10 Tips for College Freshmen

LaJoie Ward and James Lex put together a nice list of 50 Dos and Don’ts for college students (primarily prospective/current freshmen) — I had some thoughts of my own on the topic, so I have compiled my little list of advice.

Although it was two years ago, I remember well the sense of insecurity that loomed in the weeks preceding my first taste of college.

Most of the anxiety died after the first couple days of class, but there was still much unfamiliarity with the system that kept my caution index high. Thanks in particular to a dear friend and a double-portion of God’s grace, I have managed to survive both my freshman and sophomore years.

So, what have I learned from these past four semesters? Arc length, line integrals (curve more like), basic quantum mechanics, why electromagnetic waves propagate at the speed of light, the role of quantized energy states and the Schrodinger equation in preventing the collapse of the atom, why the capitalistic model is efficient, how not to cite an email conversation, …

How about some useful advice?

You mean you really weren’t interested in integration over a vector field? Too bad. I fear my tips are less witty than LaJoie and James’ compilation, but I shan’t go so far as to say it is less useful. So here they are: my top ten snippets of useful advice.

  1. Find/form a Christian peer group (friends, other church family, etc.) and try to setup consistent weekly times and locations to socialize — it will help and encourage an otherwise dull week.

  2. Always double check your tests if you have remaining time — we all make careless errors. Double checking has consistently saved me as much as 30% on test grades!

  3. Try to get on a friendly name basis with your professor, especially if they are difficult or have attitude problems — they will give you much more respect and take notice of the effort you exert; believe me it’s not as hard as it sounds! Just be extra cautious in how you address the professor (tone plays a critical role) and make it a point to say hello if you meet him/her outside of class — this enforces familiarity on the professor’s part, so if you have an unusual name, this tip is also for you!

  4. Get a hobby (if you don’t already have one); it’s invaluable to have something you can enjoy to take your mind off school when you’re needlessly fretting or stressed. A word of caution: don’t let the hobby swallow up school time!

  5. Go to bed on time! I had morning classes everyday at 8 AM, so losing sleep every night builds up…you will feel more miserable every morning (and start nodding off in that dreaded 3–4:45 class).

  6. Get some exercise by walking/jogging across campus as much as possible (without being late of course) — your endurance will increase exponentially the larger the campus.

  7. Don’t carry a lot of books — you can cause back and shoulder damage, and your posture will suffer. If you have a locker, use it! Stuff every book you don’t need for the next class in there. If your car is available, store non-valuable items in the trunk (out of view is the most important part). If you carry around few enough materials, consider a messenger bag: they’re light, useful outside school, and easier to swap materials in and out of.

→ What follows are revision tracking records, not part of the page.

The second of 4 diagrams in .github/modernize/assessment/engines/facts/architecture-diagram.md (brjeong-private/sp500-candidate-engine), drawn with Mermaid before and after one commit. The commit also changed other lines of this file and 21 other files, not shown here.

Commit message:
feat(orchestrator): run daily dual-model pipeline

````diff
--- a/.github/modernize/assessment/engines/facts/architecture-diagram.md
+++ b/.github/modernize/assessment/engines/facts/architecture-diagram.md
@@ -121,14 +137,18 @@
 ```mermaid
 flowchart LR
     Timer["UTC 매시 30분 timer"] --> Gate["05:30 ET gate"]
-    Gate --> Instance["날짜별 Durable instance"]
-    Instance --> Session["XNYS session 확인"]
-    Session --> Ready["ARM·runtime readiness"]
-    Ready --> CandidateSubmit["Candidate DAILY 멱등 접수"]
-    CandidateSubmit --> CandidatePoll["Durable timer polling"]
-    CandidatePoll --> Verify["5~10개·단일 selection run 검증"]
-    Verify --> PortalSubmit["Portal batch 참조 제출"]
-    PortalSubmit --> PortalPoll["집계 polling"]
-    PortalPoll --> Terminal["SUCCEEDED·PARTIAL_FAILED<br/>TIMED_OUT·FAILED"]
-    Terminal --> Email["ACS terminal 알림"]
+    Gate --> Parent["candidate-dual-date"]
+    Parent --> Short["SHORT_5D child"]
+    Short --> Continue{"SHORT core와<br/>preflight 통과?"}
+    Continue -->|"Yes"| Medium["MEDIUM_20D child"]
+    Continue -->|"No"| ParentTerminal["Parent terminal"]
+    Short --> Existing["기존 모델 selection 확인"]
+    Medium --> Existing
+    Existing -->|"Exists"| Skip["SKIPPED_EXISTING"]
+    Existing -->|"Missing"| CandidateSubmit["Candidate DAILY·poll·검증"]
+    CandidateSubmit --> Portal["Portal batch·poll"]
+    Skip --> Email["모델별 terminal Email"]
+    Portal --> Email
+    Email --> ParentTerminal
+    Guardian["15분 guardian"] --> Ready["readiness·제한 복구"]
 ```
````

  8. Do your lab partner(s) a favor and come to class showered and presentably dressed — you just might make a friend if you don’t scare them off with unpleasant odors…

  9. Hold on to those award letters — most car insurance companies will lower your rates if you have proof of exceptional grades!

  10. Request an official copy of your transcript every semester before tossing all of your homework/graded tests. The school can make mistakes and ruin your grades, so keep tangible, official proof of your grades…then toss all the tests.

Another fifty anyone?

This was certainly a partial list, but should get you off to a good start if you’re just getting ready to jump into the college workflow. Be sure to check out 50 Dos and Don’ts for a more lighthearted (but nonetheless invaluable) bag of tips!